Posted in Swim
Adam Walker action image

Open water swimming is exhilarating, liberating and it’s growing fast! This is also partly down to the huge surge of interest in triathlon. So how can you get involved and how far can you go? Wiggle's triathlon manager Suzannah Cranwell had a chat with Zoggs’ sponsored swimmer Adam Walker, the first Briton to swim the world’s seven most difficult ocean swims, to find out.

Q&A with Adam Walker

How did you get into swimming?

I swam at a local swimming club in Nottingham at 7 years old and my favourite stroke was always backstroke, never front crawl. I swam until I was 12 and came back again briefly at 16. I then became a swim coach and didn’t do a lot of competitive swimming.

When did you realise that you wanted to swim open water?

In 2007 whilst on a flight to Australia I watched a movie called ‘On a clear day’ about a man called Frank who lost his job after 35 years and looking for direction he trains to swim the English Channel. I was inspired by the movie, having not swum competitively for 10 years. Open water looked like a tough challenge and I decided to train and see if I was capable of swimming the English Channel myself. I completed the swim in 2008. It took me 11 hours 25 mins.

When did you realise that you wanted to take it further?

My plan was to finish open water swimming after the English Channel. However, after completing the swim I thought, “How about I just do one more?” Gibraltar Straits, Spain, to Morocco looked like an interesting swim. To make it more challenging I decided to swim both ways as no British person had done this. After I completed this one, I then had the bug to continue. I heard about the Oceans Seven (toughest 7 ocean swims in the world) and made the decision to take on a further 5 which included 26 mile Molokai Strait in Hawaii, 21 mile Catalina Channel in America, 16 mile Tsugaru Channel in Japan, 18 mile Cook Strait in New Zealand and 21 miles from Ireland to Scotland. All have their own challenges with strong swells, fast currents, aggressive marine life and extremely cold temperatures.

Adam emerging from open water

That sounds incredible. But for anybody who’s not overly familiar with open water swimming, please could you offer a bit of information around what it is, why it’s good for us and how we can get involved?

What is open water swimming?                                                                                                                                           

Open water is swimming in bodies of water outdoors such as lakes, rivers and the ocean.
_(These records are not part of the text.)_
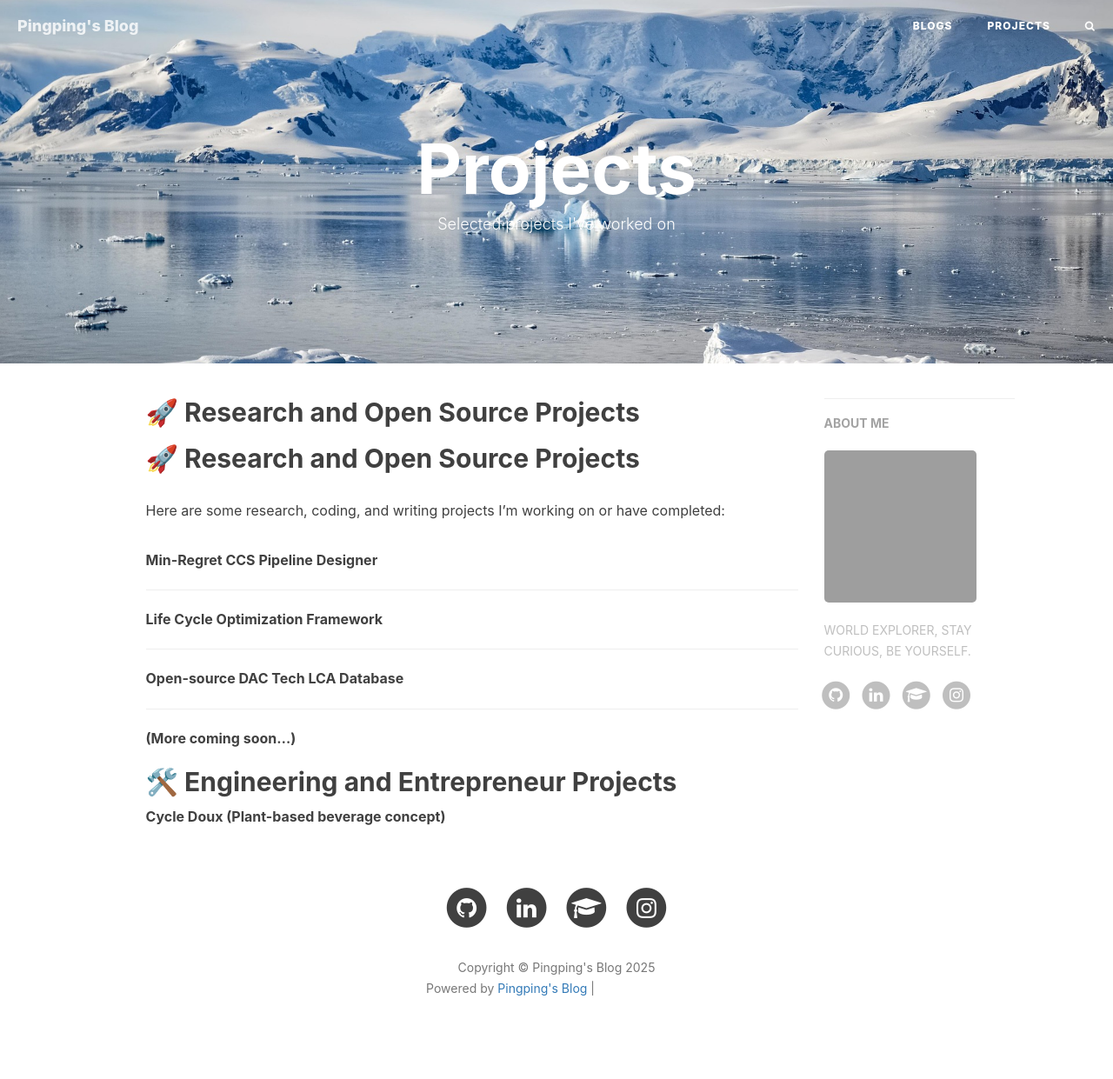
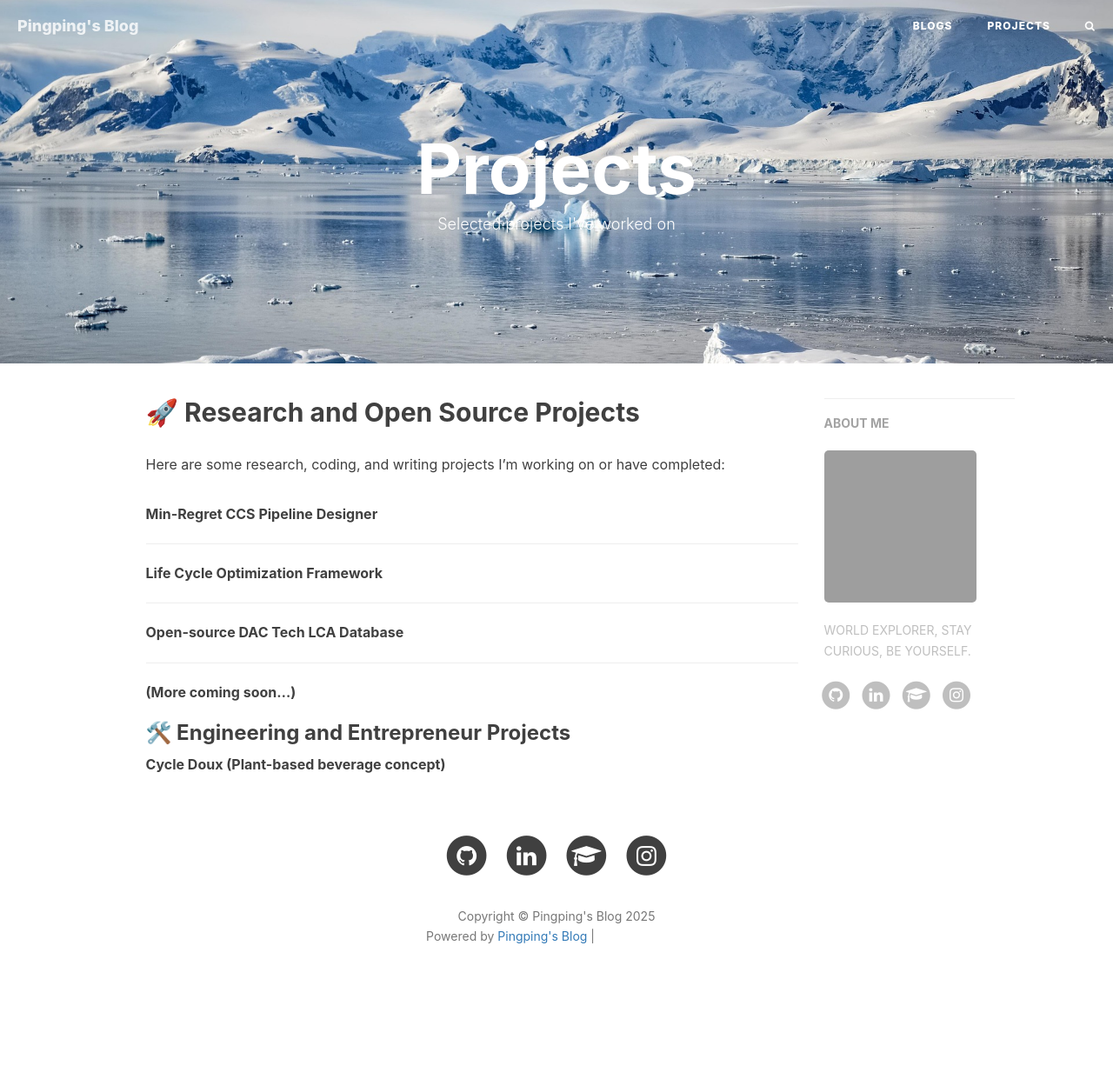
Before and after one commit to Pingping1997/PingpingWang-Blog, a Jekyll site: the page built from project.md, in a window 1280 px wide. Shown: the whole page at 87% size. Built offline with Jekyll 4.4.1, drawn with Linux system fonts in a browser that asks for light colours; nearby versions of some CDN libraries; comment, search, counter and statistics services are not loaded; after the commit the page ends 1181 px from its top, so only the background shows below that; grey boxes are pictures that could not be loaded.

Commit message:
fix errors

```diff
--- a/project.md
+++ b/project.md
@@ -8,7 +8,6 @@ header-img: img/bg-winter.jpg
 
 ## 🚀 Research and Open Source Projects
 
-## 🚀 Research and Open Source Projects
 
 Here are some research, coding, and writing projects I'm working on or have completed:
 
@@ -59,7 +58,7 @@ Roadmap includes:
 - Julia Model
 </details>
 
-## 🛠️ Engineering and Entrepreneur Projects
+### 🛠️ Engineering and Entrepreneur Projects
 
 <details>
   <summary><strong>Cycle Doux (Plant-based beverage concept)</strong></summary>
```
Also changed, not shown: indiex.md (+1 -1 lines).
Places with no walls, as there are in a swimming pool. It is more challenging as you are against the elements such as wind and temperature.

Why is it good for you?

There are lots of reasons here is just a few.

  • Being at one with nature, it’s exhilarating.
  • Energy increase – cold water boosts energy levels, nerve endings stand up, heart starts racing… it is the best possible way to give yourself a natural high.
  • Weight loss – when your body is exposed to cold it requires more heat to warm you up. To do so it has to process more energy and in doing so helps you burn fat more efficiently and increases your metabolism.
  • Minimise pain if you have an injury – reduce chronic pain, body aches and inflammation, regulates nervous system and improves kidney function and overall improves circulation.
  • It has been proven by scientists that by being immersed in cold water 3 times a week it increases your white blood counts which helps fight infection and boost your immune system by activating antibodies and increasing metabolic rate.

Is it limited to triathlons?

No not at all, there are many people up and down the country who participate in just open water swimming. They do it for fun, exercise as well as organised competing.

How do I get involved?

There are a lot of lakes up and down the country that have specific days and times where you can turn up and swim. There are also some organised open water clubs you can join.

What kit do I need?

Swim hat, wetsuit, swim shorts/costume and goggles. Take a look at the Zoggs range.

Other safety equipment recommended includes an orange tow float for safety/visibility and warm woolly hat and a robe to keep you warm.

About the author

Suzannah Cranwell
Published on: 02 Feb 2015